Soul Vice - Get 2 Steppin [EP] (Cover Artwork)

Soul Vice

Get 2 Steppin [EP] (2017)

Wide Eyed Noise

Hardcore, for me at least, is best when it’s at its simplest; when the guitarist isn’t trying to show off his heavy metal past, the singer isn’t trying to be poetic and when the rhythm section isn’t waiting for its solo cues. Soul Vice from Colorado Springs is a band that keeps things refreshingly simple, in a what-you-see-is-what-you-get kind of way.

From the demo tape’s cover and title you should know what to expect: old school guitar riffs that occasionally dip into 1980s thrash, mid tempo drum parts that will please anyone who wears basketball shorts at shows, creepy crawly bass-lines and a singer who sounds like he’s taking a time out from a back-alley street fight to tell you about how tough life is.

Demo opener “Intro” perfectly sets the tone of this 5-minute offering: ominous cymbals and a nasty bass-line build up to a quick crescendo, just in time for the heavy beat (the type that should be played with the drum sticks upside down, for extra dramatic effect), jackhammer guitar riff and singer’s “Get two-Stepping!” battle-cry inform you that the pit is now open for some good ol’ fashioned, good-natured two-stepping action.

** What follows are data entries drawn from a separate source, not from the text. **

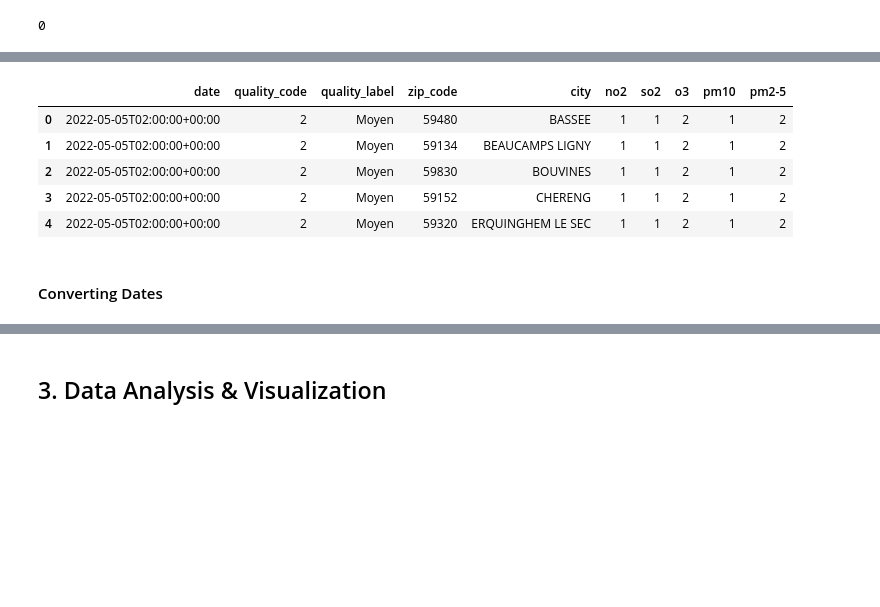
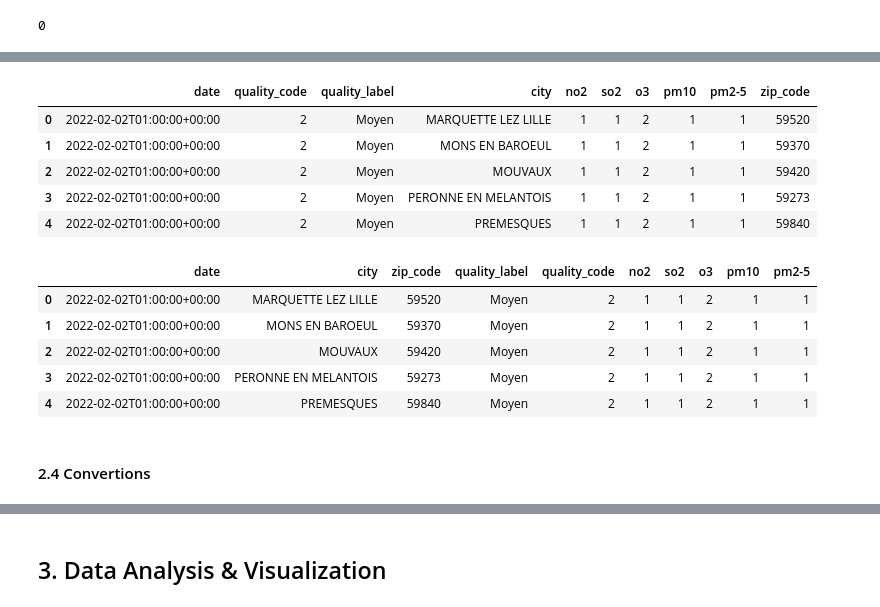
Before and after one commit to crish1eev1/MEL_air-quality, a Jupyter notebook: Main.ipynb, the cells around one changed output, grey strips where cells are left out. Cells and saved outputs as stored; diff of their text form; code cells hidden in the pictures; blank space fills up the shorter version.

Commit message:
build Data Cleaning part
exploration, duplicates, rearraning columns, conversion, additions, multi-indexing, csv export

```diff
--- a/Main.ipynb
+++ b/Main.ipynb
@@ -72,6 +103,4 @@ Cookies: <RequestsCookieJar[]>
 dataset_id = "indice-qualite-de-lair"
 format = "json"
 limit = "-1" # argument to pass to get the full dataset
-df = pd.read_json(f"https://opendata.lillemetropole.fr/api/v2/catalog/datasets/{dataset_id}/exports/{format}?limit={limit}")
-
-df.head()
+df_raw = pd.read_json(f"https://opendata.lillemetropole.fr/api/v2/catalog/datasets/{dataset_id}/exports/{format}?limit={limit}")
@@ -177 +231,4 @@ Note that it doesn't happen at each import and therefore the code related to the
+# %%
+# creating a copy of the dataframe
+df = df_raw.copy()
 # %% [markdown]
@@ -243,2 +277,7 @@ Name: date_dif, Length: 271, dtype: int64
 # %%
-subset = df.drop(columns=['coul_qual', 'date_dif', 'source', 'type_zone', 'code_zone', 'x_wgs84', 'y_wgs84', 'x_reg', 'y_reg', 'epsg_reg', 'geo_shape', 'geo_point_2d'], errors='ignore')
+# Removing
+df.drop(columns=['coul_qual', 'date_dif', 'source', 'type_zone', 'code_zone', 'x_wgs84', 'y_wgs84', 'x_reg', 'y_reg', 'epsg_reg', 'geo_shape', 'geo_point_2d'],
+        errors='ignore',
+        inplace=True)
+
+df.head()
@@ -266,14 +291,37 @@ subset.head()
 # %%
-cols = ['date', 'quality_code', 'quality_label', 'zip_code', 'city', 'no2', 'so2', 'o3', 'pm10', 'pm2-5']
-subset.columns = cols
+# Renaming columns
+cols = ['date', 'quality_code', 'quality_label', 'city', 'no2', 'so2', 'o3', 'pm10', 'pm2-5', 'zip_code']
+df.columns = cols
 
-subset.head()
+df.head()
 # %% [output]
-|  | date | quality_code | quality_label | zip_code | city | no2 | so2 | o3 | pm10 | pm2-5 |
-| 0 | 2022-05-05T02:00:00+00:00 | 2 | Moyen | 59480 | BASSEE | 1 | 1 | 2 | 1 | 2 |
-| 1 | 2022-05-05T02:00:00+00:00 | 2 | Moyen | 59134 | BEAUCAMPS LIGNY | 1 | 1 | 2 | 1 | 2 |
-| 2 | 2022-05-05T02:00:00+00:00 | 2 | Moyen | 59830 | BOUVINES | 1 | 1 | 2 | 1 | 2 |
-| 3 | 2022-05-05T02:00:00+00:00 | 2 | Moyen | 59152 | CHERENG | 1 | 1 | 2 | 1 | 2 |
-| 4 | 2022-05-05T02:00:00+00:00 | 2 | Moyen | 59320 | ERQUINGHEM LE SEC | 1 | 1 | 2 | 1 | 2 |
+|  | date | quality_code | quality_label | city | no2 | so2 | o3 | pm10 | pm2-5 | zip_code |
+| 0 | 2022-02-02T01:00:00+00:00 | 2 | Moyen | MARQUETTE LEZ LILLE | 1 | 1 | 2 | 1 | 1 | 59520 |
+| 1 | 2022-02-02T01:00:00+00:00 | 2 | Moyen | MONS EN BAROEUL | 1 | 1 | 2 | 1 | 1 | 59370 |
+| 2 | 2022-02-02T01:00:00+00:00 | 2 | Moyen | MOUVAUX | 1 | 1 | 2 | 1 | 1 | 59420 |
+| 3 | 2022-02-02T01:00:00+00:00 | 2 | Moyen | PERONNE EN MELANTOIS | 1 | 1 | 2 | 1 | 1 | 59273 |
+| 4 | 2022-02-02T01:00:00+00:00 | 2 | Moyen | PREMESQUES | 1 | 1 | 2 | 1 | 1 | 59840 |
-# %% [markdown]
-#### Converting Dates
+# %%
+# Moving columns
+city = df.pop('city')
+df.insert(1, 'city', city)
+del city
+
+zip_code = df.pop('zip_code')
+df.insert(2, 'zip_code', zip_code)
+del zip_code
+
+quality_label = df.pop('quality_label')
+df.insert(3, 'quality_label', quality_label)
+del quality_label
+
+df.head()
+# %% [output]
+|  | date | city | zip_code | quality_label | quality_code | no2 | so2 | o3 | pm10 | pm2-5 |
+| 0 | 2022-02-02T01:00:00+00:00 | MARQUETTE LEZ LILLE | 59520 | Moyen | 2 | 1 | 1 | 2 | 1 | 1 |
+| 1 | 2022-02-02T01:00:00+00:00 | MONS EN BAROEUL | 59370 | Moyen | 2 | 1 | 1 | 2 | 1 | 1 |
+| 2 | 2022-02-02T01:00:00+00:00 | MOUVAUX | 59420 | Moyen | 2 | 1 | 1 | 2 | 1 | 1 |
+| 3 | 2022-02-02T01:00:00+00:00 | PERONNE EN MELANTOIS | 59273 | Moyen | 2 | 1 | 1 | 2 | 1 | 1 |
+| 4 | 2022-02-02T01:00:00+00:00 | PREMESQUES | 59840 | Moyen | 2 | 1 | 1 | 2 | 1 | 1 |
+# %% [markdown]
+#### 2.4 Convertions
```
Also changed, not shown: parts of 76 cells of this notebook, 3 other files.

The experience throughout the other three songs is more or less consistently the same. “Pay The Price” has a fast mosh part before the inevitable bass-heavy breakdown, while “Debt” kicks off with a fast thrashy part and squeezes in a haunting bass-line near the end. Demo closer “Sleep” is perhaps the less refined and weakest of the bunch, but at just over a minute it doesn’t really affect the overall effort. In a live setting this would be the song you strategically sit it out to take a breather or have a quick look at the merch stand.

If you need any points of reference, earlier Come Back Kid, Piece By Piece and the short-lived Minority Unity come to mind when I’m blasting it on my boom box. If you wonder whether bands like these are relevant, the answer should be a resounding “yes”; hardcore truly shines when it gets you to swing your hips in an uncomplicated way and Soul Vice do just that.